**Exercise brief**
Restate the records in full and exactly, with no images included.

**Dataset**
▬▬▬▬▬▬▬▬▬▬

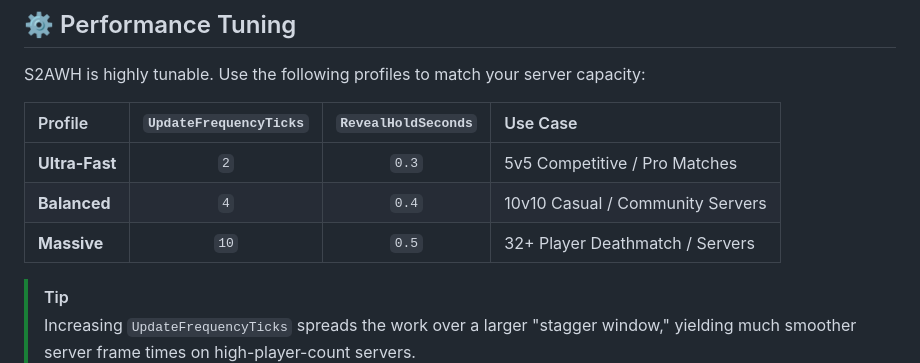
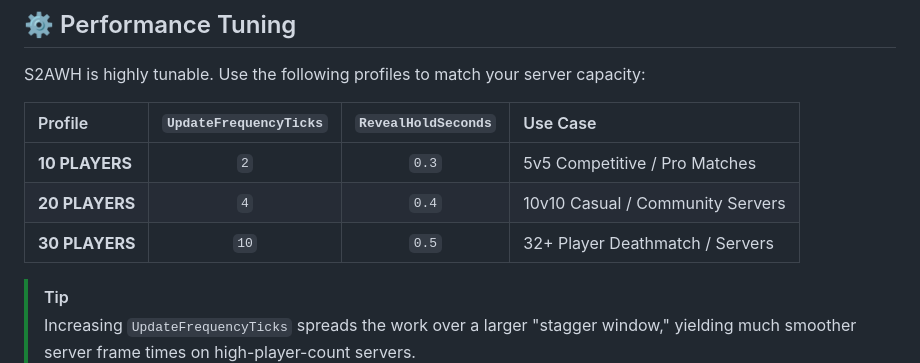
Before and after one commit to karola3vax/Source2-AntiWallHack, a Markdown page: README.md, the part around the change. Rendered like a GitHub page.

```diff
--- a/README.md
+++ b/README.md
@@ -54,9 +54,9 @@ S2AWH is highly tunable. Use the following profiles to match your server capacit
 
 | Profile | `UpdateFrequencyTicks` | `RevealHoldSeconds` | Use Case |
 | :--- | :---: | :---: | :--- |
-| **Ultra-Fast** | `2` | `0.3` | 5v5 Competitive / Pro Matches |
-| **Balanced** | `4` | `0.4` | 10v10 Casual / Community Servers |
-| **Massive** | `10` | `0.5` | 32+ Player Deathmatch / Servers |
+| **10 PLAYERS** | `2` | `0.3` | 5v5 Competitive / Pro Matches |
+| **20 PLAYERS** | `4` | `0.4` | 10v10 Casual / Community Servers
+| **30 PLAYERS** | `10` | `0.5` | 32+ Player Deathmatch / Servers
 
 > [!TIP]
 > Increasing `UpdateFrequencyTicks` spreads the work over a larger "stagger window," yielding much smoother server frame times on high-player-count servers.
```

▬▬▬▬▬▬▬▬▬▬

**Response box**
Before and after one commit to karola3vax/Source2-AntiWallHack, a Markdown page: README.md, the part around the change. Rendered like a GitHub page.

```diff
--- a/README.md
+++ b/README.md
@@ -54,9 +54,9 @@ S2AWH is highly tunable. Use the following profiles to match your server capacit
 
 | Profile | `UpdateFrequencyTicks` | `RevealHoldSeconds` | Use Case |
 | :--- | :---: | :---: | :--- |
-| **Ultra-Fast** | `2` | `0.3` | 5v5 Competitive / Pro Matches |
-| **Balanced** | `4` | `0.4` | 10v10 Casual / Community Servers |
-| **Massive** | `10` | `0.5` | 32+ Player Deathmatch / Servers |
+| **10 PLAYERS** | `2` | `0.3` | 5v5 Competitive / Pro Matches |
+| **20 PLAYERS** | `4` | `0.4` | 10v10 Casual / Community Servers
+| **30 PLAYERS** | `10` | `0.5` | 32+ Player Deathmatch / Servers
 
 > [!TIP]
 > Increasing `UpdateFrequencyTicks` spreads the work over a larger "stagger window," yielding much smoother server frame times on high-player-count servers.
```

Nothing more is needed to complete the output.